Fibronectin Fragments Promote Human Retinal Endothelial Cell Adhesion and Proliferation and ERK Activation through α5β1Integrin and PI 3-Kinase
Investigative Ophthalmology and Visual Science
PURPOSE. Extracellular matrix degradation is associated with neovascularization in diabetic retinas. Fibronectin fragments (Fn-fs) are generated during vascular remodeling. The effects of cellular fibronectin (Fn) and selected Fn-fs on adhesion, proliferation, and signal transduction in human retinal endothelial cells (HRECs) were characterized. METHODS. Relative quantitative RT-PCR, flow cytometry, and immunocytochemistry determined integrin expression on HRECs. Adhesion was evaluated by

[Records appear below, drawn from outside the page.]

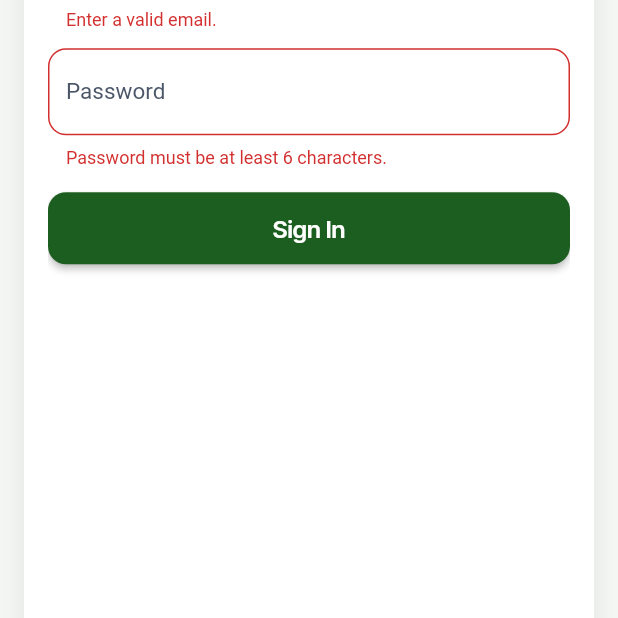
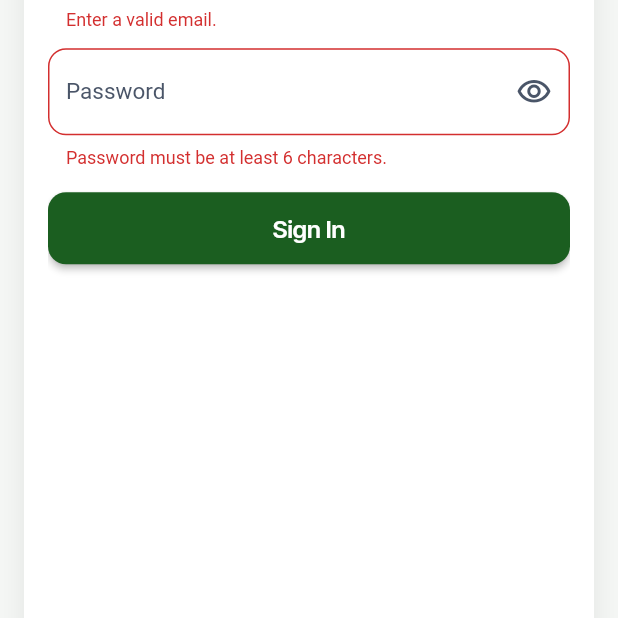
Before and after one commit to muzikology/check-and-see-app, a Flutter app: the screen it shows after launch, after a tap on "Sign In", on a phone screen of 412 x 824 dp, the part 386-1004 px from its top. Run offline on Flutter 3.47's test engine with Material 3 defaults, Android fonts, the phone set to English and light mode, and no system bars; drawn by our look-alikes of auto_size_text; our stand-ins replace cloud_firestore, equatable, firebase_auth, firebase_core, font_awesome_flutter, from_css_color and 11 more; missing offline and left inert: google_mlkit_barcode_scanning, google_mlkit_text_recognition, mime_type; accounts and stored records are empty.

Commit message:
Fix signup input visibility and add password show/hide

```diff
--- a/lib/auth_page/auth_page_widget.dart
+++ b/lib/auth_page/auth_page_widget.dart
@@ -32,6 +32,8 @@ class _AuthPageWidgetState extends State<AuthPageWidget>
   String _skinType = 'Combination';
   String _dietType = 'Regular';
   String _goal = 'General Health';
+  bool _showSignInPassword = false;
+  bool _showSignUpPassword = false;
   bool _saving = false;
 
   @override
@@ -51,9 +53,15 @@ class _AuthPageWidgetState extends State<AuthPageWidget>
     super.dispose();
   }
 
-  InputDecoration _fieldDecoration(String label) => InputDecoration(
+  InputDecoration _fieldDecoration(
+    String label, {
+    Widget? suffixIcon,
+  }) => InputDecoration(
         labelText: label,
-      labelStyle: const TextStyle(color: Color(0xFF4A5568)),
+        labelStyle: const TextStyle(color: Color(0xFF4A5568)),
+        floatingLabelStyle: const TextStyle(color: Color(0xFF1B5E20)),
+        hintStyle: const TextStyle(color: Color(0xFF6B7280)),
+        suffixIcon: suffixIcon,
         filled: true,
         fillColor: Colors.white,
         border: OutlineInputBorder(
@@ -240,11 +248,24 @@ class _AuthPageWidgetState extends State<AuthPageWidget>
                                 const SizedBox(height: 12),
                                 TextFormField(
                                   controller: _signInPasswordController,
-                                  decoration: _fieldDecoration('Password'),
+                                  decoration: _fieldDecoration(
+                                    'Password',
+                                    suffixIcon: IconButton(
+                                      icon: Icon(
+                                        _showSignInPassword
+                                            ? Icons.visibility_off_outlined
+                                            : Icons.visibility_outlined,
+                                        color: const Color(0xFF4A5568),
+                                      ),
+                                      onPressed: () => safeSetState(
+                                        () => _showSignInPassword = !_showSignInPassword,
+                                      ),
+                                    ),
+                                  ),
                                   style: _inputTextStyle,
                                   cursorColor: const Color(0xFF1B5E20),
                                   obscuringCharacter: '•',
-                                  obscureText: true,
+                                  obscureText: !_showSignInPassword,
                                   validator: (value) =>
                                       (value == null || value.length < 6)
                                           ? 'Password must be at least 6 characters.'
@@ -306,11 +327,24 @@ class _AuthPageWidgetState extends State<AuthPageWidget>
                                 const SizedBox(height: 10),
                                 TextFormField(
                                   controller: _signUpPasswordController,
-                                  decoration: _fieldDecoration('Password'),
+                                  decoration: _fieldDecoration(
+                                    'Password',
+                                    suffixIcon: IconButton(
+                                      icon: Icon(
+                                        _showSignUpPassword
+                                            ? Icons.visibility_off_outlined
+                                            : Icons.visibility_outlined,
+                                        color: const Color(0xFF4A5568),
+                                      ),
+                                      onPressed: () => safeSetState(
+                                        () => _showSignUpPassword = !_showSignUpPassword,
+                                      ),
+                                    ),
+                                  ),
                                   style: _inputTextStyle,
                                   cursorColor: const Color(0xFF1B5E20),
                                   obscuringCharacter: '•',
-                                  obscureText: true,
+                                  obscureText: !_showSignUpPassword,
                                   validator: (value) =>
                                       (value == null || value.length < 6)
                                           ? 'Password must be at least 6 characters.'
```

... evaluated by coating plastic with Fn or Fn-fs of 45, 70, 110, or 120 kDa, and MTT conversion was used to measure proliferation and survival. Peptide inhibitors and blocking antibodies determined adhesive sites and integrins used for adhesion. Pharmacologic inhibitors and Western analyses were used to evaluate intracellular signaling. RESULTS. HRECs produced significant levels of ␣ 2 , ␣ 3 , ␣ 5 , ␣ v , ␤ 1 , ␤ 3 , and ␤ 5 integrin subunit mRNA. Flow cytometry of surface integrin expression revealed high levels of ␣ 3 , ␣ 5 , and ␤ 1 and lower levels of ␣ 1 , ␣ v , ␤ 3 , and ␤ 5 . These results were confirmed by immunocytochemistry. For adhesion to Fn and Fn-fs. the ␣ 5 ␤ 1 integrin was essential. Pharmacologic inhibitors of PI 3-kinase blocked adhesion to Fn and Fn-fs, whereas the mitogen-activated protein (MAP) kinase kinase (MEK) inhibitor PD98059 blocked phosphorylation. The 110-and 120-kDa Fn-fs showed a concentration-dependent increase in proliferation, whereas 500 ng of the 70 kDa Fn-f-induced proliferation. Addition of III1-C, a matrix assembly domain, increased the proliferative effect of these Fn-fs. CONCLUSIONS. Fn and its Fn-fs modulate HREC adhesion and proliferation through signal-transduction pathways involving coupling of the ␣ 5 ␤ 1 integrin through PI 3-kinase. Mitogenic signals for endothelial cells from degraded extracellular matrix may contribute to the development of diabetic retinopathy.